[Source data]
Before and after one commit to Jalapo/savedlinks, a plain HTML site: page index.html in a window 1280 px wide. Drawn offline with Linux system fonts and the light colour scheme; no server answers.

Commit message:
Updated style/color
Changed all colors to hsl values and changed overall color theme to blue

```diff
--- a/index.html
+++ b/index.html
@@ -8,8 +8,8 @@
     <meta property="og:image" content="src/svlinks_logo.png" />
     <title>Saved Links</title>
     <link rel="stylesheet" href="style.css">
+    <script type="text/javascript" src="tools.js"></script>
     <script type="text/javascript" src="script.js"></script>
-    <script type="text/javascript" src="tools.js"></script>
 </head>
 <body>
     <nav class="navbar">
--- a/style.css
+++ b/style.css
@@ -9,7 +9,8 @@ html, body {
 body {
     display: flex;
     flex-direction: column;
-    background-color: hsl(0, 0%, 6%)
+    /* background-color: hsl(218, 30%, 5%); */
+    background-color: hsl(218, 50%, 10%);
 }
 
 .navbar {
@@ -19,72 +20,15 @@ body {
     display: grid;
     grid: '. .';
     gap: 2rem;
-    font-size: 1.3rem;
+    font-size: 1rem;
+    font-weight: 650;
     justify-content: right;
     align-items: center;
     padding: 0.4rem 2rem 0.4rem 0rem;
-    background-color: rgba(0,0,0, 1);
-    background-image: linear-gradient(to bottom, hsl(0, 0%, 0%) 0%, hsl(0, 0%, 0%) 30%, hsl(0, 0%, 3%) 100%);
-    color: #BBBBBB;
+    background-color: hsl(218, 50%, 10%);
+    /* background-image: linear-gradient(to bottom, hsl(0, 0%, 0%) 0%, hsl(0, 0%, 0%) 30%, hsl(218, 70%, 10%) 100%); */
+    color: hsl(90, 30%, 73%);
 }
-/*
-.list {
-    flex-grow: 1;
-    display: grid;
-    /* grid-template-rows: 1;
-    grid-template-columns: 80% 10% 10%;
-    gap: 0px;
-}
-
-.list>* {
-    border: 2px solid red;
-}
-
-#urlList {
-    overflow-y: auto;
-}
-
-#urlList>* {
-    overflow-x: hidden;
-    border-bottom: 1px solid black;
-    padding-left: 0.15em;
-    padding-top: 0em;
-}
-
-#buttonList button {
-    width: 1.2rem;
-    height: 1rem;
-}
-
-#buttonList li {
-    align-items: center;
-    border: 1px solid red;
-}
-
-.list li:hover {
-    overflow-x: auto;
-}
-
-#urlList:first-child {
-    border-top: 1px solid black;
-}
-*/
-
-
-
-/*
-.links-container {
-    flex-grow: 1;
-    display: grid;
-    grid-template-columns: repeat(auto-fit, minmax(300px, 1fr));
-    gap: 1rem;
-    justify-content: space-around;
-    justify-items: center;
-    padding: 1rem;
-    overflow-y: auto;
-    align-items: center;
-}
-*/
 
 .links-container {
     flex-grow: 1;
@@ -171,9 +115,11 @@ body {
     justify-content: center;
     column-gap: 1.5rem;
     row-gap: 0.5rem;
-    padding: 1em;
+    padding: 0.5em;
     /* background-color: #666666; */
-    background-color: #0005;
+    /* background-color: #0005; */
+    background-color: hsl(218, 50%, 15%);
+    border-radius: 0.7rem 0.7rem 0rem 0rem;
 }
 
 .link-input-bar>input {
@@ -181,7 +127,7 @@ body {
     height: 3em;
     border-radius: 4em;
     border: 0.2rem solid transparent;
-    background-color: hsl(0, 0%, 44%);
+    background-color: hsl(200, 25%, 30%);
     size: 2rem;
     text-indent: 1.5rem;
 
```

• [Directions]:
Identify the lines of the entries containing the string "columns". Copy each such line.

• [Result]:
-    grid-template-columns: 80% 10% 10%;
-    grid-template-columns: repeat(auto-fit, minmax(300px, 1fr));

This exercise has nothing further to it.